Counting only lines that contain the string "range", how many are there in the data? Say the number alone.

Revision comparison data
Start of Block
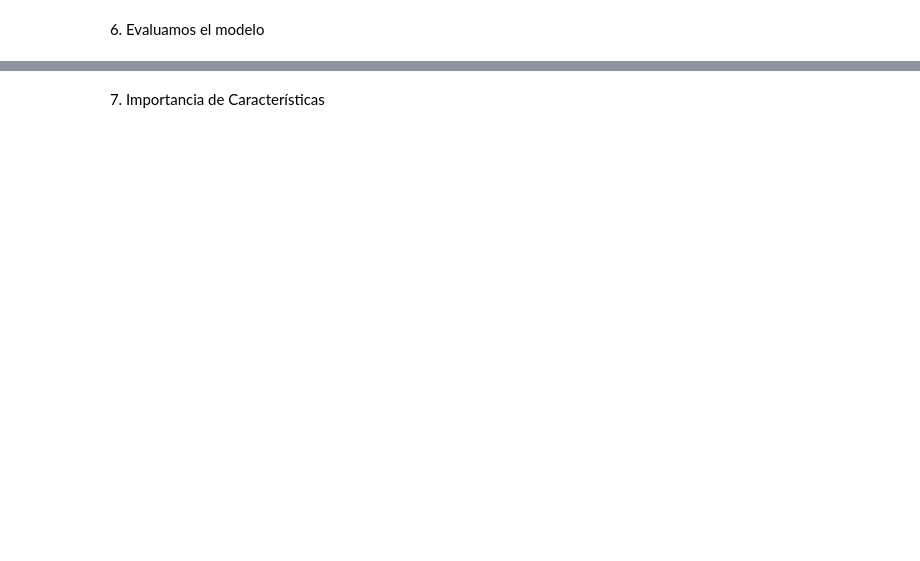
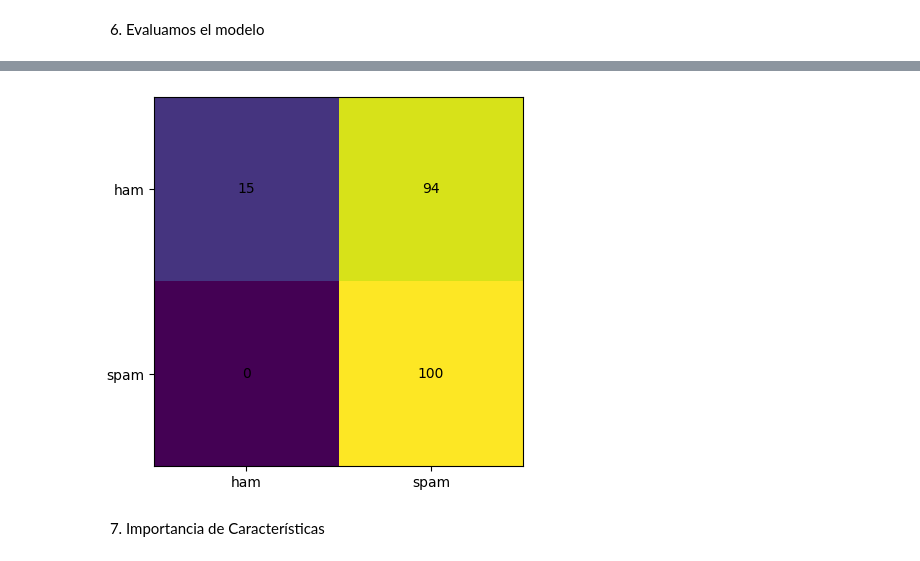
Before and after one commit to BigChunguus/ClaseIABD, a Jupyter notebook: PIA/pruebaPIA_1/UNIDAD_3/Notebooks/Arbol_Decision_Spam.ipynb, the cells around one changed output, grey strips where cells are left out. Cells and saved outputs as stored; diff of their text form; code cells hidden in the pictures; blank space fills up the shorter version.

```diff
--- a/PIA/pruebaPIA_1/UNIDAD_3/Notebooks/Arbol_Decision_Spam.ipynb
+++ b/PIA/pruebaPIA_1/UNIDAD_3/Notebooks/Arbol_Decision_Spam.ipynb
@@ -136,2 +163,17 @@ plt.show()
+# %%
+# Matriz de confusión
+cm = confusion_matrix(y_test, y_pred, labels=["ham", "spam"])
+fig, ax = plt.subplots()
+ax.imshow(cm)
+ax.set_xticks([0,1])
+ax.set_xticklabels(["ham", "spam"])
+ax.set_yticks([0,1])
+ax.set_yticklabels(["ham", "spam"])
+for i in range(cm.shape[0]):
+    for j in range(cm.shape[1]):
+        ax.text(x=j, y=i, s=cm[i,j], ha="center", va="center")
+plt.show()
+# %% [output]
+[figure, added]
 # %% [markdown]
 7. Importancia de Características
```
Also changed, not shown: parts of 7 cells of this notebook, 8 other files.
End of Block
▶ **SOLUTION FOR THIS TASK**: 2